Only 5 more weeks to go before the GDPR becomes fully effective. Preparing your company for the application of this new regulation requires a correct understanding of its principles. Each week, we highlight one particular misconception regarding the interpretation of the GDPR.
How should valid consent be proven?
Article 7 of the GDPR reads: “the controller shall be able to demonstrate that the data subject has consented to processing of his or her personal data”. However, the GDPR does not contain specific, compulsory provisions in relation to the conditions for proving how the consent was given or obtained.

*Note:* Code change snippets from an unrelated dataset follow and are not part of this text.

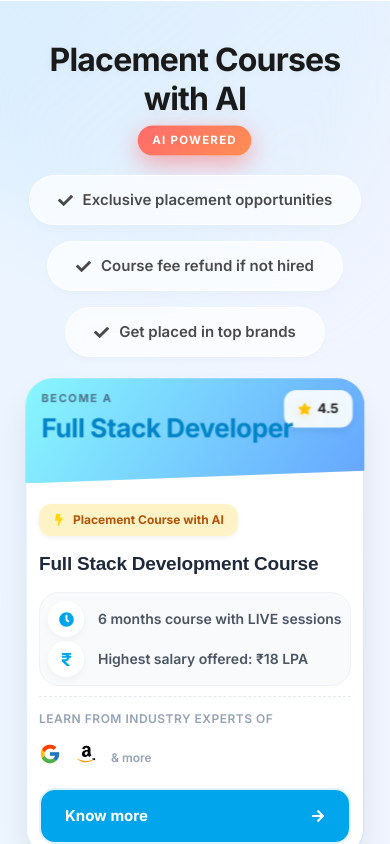
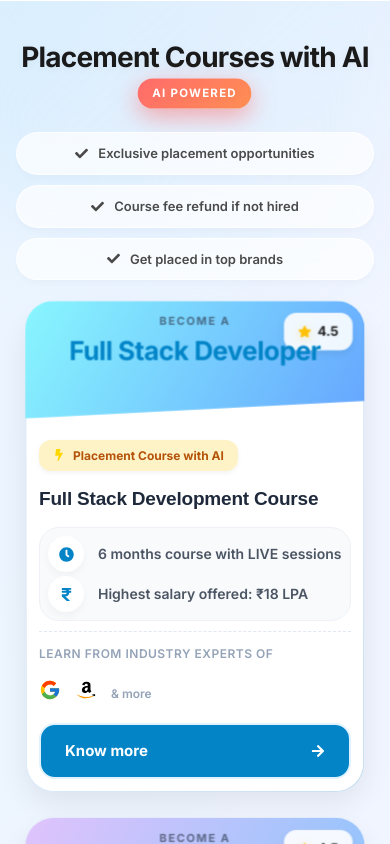
Before and after one commit to anuja-awchar/intershalaweb, a React (Vite) app: page / in a window 390 px wide. Shown: the part 2900-3744 px from the top of the page. Built offline with nearby package versions, Linux system fonts and the light colour scheme.

Commit message:
Fix 4th card mobile header slant and polish mobile responsiveness

```diff
--- a/src/components/PlacementCourses.css
+++ b/src/components/PlacementCourses.css
@@ -154,6 +154,8 @@
     padding: 10px;
 }
 
+
+
 /* Card Design - The Hero of Interactivity */
 .placement-card {
     background: white;
@@ -172,7 +174,7 @@
 
     /* Gradient Border Setup */
     background: linear-gradient(#fff, #fff) padding-box,
-        linear-gradient(135deg, rgba(255, 255, 255, 0.5), rgba(0, 165, 236, 0.2)) border-box;
+        linear-gradient(135deg, rgba(255, 255, 255, 0.5), color-mix(in srgb, var(--card-theme), transparent 80%)) border-box;
     border: 1px solid transparent;
 }
 
@@ -198,7 +200,7 @@
 
 .placement-card:hover {
     transform: translateY(-15px) rotateX(2deg);
-    box-shadow: 0 30px 60px rgba(0, 50, 100, 0.12), 0 0 0 1px rgba(0, 165, 236, 0.1);
+    box-shadow: 0 30px 60px rgba(0, 50, 100, 0.12), 0 0 0 1px color-mix(in srgb, var(--card-theme), transparent 90%);
 }
 
 /* Card Header */
@@ -209,6 +211,8 @@
     display: flex;
     flex-direction: column;
     justify-content: center;
+    align-items: center;
+    text-align: center;
     border-radius: 28px 28px 0 0;
 
     /* 3D Depth */
@@ -362,7 +366,7 @@
     display: flex;
     align-items: center;
     justify-content: center;
-    color: #00A5EC;
+    color: var(--card-theme);
     box-shadow: 0 4px 8px rgba(0, 0, 0, 0.04);
     font-size: 15px;
     flex-shrink: 0;
@@ -372,8 +376,8 @@
 .placement-card:hover .placement-icon-circle {
     transform: scale(1.1);
     color: white;
-    background: #00A5EC;
-    box-shadow: 0 4px 12px rgba(0, 165, 236, 0.3);
+    background: var(--card-theme);
+    box-shadow: 0 4px 12px color-mix(in srgb, var(--card-theme), transparent 70%);
 }
 
 /* Partner Section */
@@ -421,7 +425,7 @@
 
 .placement-card:hover .partner-logo:hover {
     transform: scale(1.2) translateY(-5px);
-    color: #00A5EC;
+    color: var(--card-theme);
 }
 
 .partner-more {
@@ -437,7 +441,7 @@
     justify-content: space-between;
     text-align: center;
     background: white;
-    color: #00A5EC;
+    color: var(--card-theme);
     border: 2px solid #E0F2FE;
     padding: 14px 24px;
     border-radius: 16px;
@@ -458,7 +462,7 @@
     left: 0;
     width: 0%;
     height: 100%;
-    background: #00A5EC;
+    background: var(--card-theme);
     transition: width 0.4s ease;
     z-index: 0;
 }
@@ -481,10 +485,10 @@
 */
 
 .placement-card:hover .placement-know-more {
-    background: #00A5EC;
+    background: var(--card-theme);
     color: white;
-    border-color: #00A5EC;
-    box-shadow: 0 8px 20px rgba(0, 165, 236, 0.4);
+    border-color: var(--card-theme);
+    box-shadow: 0 8px 20px color-mix(in srgb, var(--card-theme), transparent 60%);
     transform: translateZ(50px) translateY(-2px);
     /* Pops out significantly */
 }
@@ -525,15 +529,33 @@
     }
 
     .placement-title {
-        font-size: 32px;
+        font-size: 28px;
         flex-direction: column;
-        gap: 12px;
+        gap: 8px;
+        margin-bottom: 20px;
+    }
+
+    .placement-features-row {
+        gap: 10px;
+    }
+
+    .placement-feature-pill {
+        padding: 10px 20px;
+        font-size: 13px;
+        width: 100%;
+        justify-content: center;
     }
 
     .placement-cards-grid {
         grid-template-columns: 1fr;
         gap: 30px;
         padding: 10px;
+    }
+
+    .placement-card-header {
+        min-height: 100px;
+        clip-path: polygon(0 0, 100% 0, 100% 85%, 0 100%);
+        padding-bottom: 24px;
     }
 
     .placement-card {
@@ -547,7 +569,7 @@
     }
 
     .placement-know-more {
-        background: #00A5EC;
+        background: var(--card-theme);
         color: white;
     }
 }
--- a/src/components/PlacementCourses.jsx
+++ b/src/components/PlacementCourses.jsx
@@ -61,7 +61,7 @@ const PlacementCourses = () => {
 
         <div className="placement-cards-grid">
           {courses.map((course, index) => (
-            <div className="placement-card" key={index}>
+            <div className="placement-card" key={index} style={{ '--card-theme': course.color }}>
               <div
                 className="placement-card-header"
                 style={{ background: course.gradient }}
```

In that respect, the GDPR is inconsistent with the provisions of certain previous national legislations implementing Directive 95/46/EC (such as, e.g., the Italian Legislative Decree no. 196 of June 30, 2003, whereby the data subject’s consent could be deemed to be effective only if it is “documented in writing”).
As a consequence, data controllers have the right to demonstrate how the valid consent was obtained by using any means allowed under their legal systems. In that respect, the use of any means for keeping a record of the data subjects’ consent - such as, for example, written statements, also statements stored by electronic means, or tick boxes to be set on internet websites specifically addressing the consent to be sought for the envisaged data processing activities - could be recommended.
Stibbe, together with Chiomenti, Cuatrecasas, GIDE and Gleiss Lutz, have gathered this useful information, reflecting some common misconceptions about the implementation of the GDPR.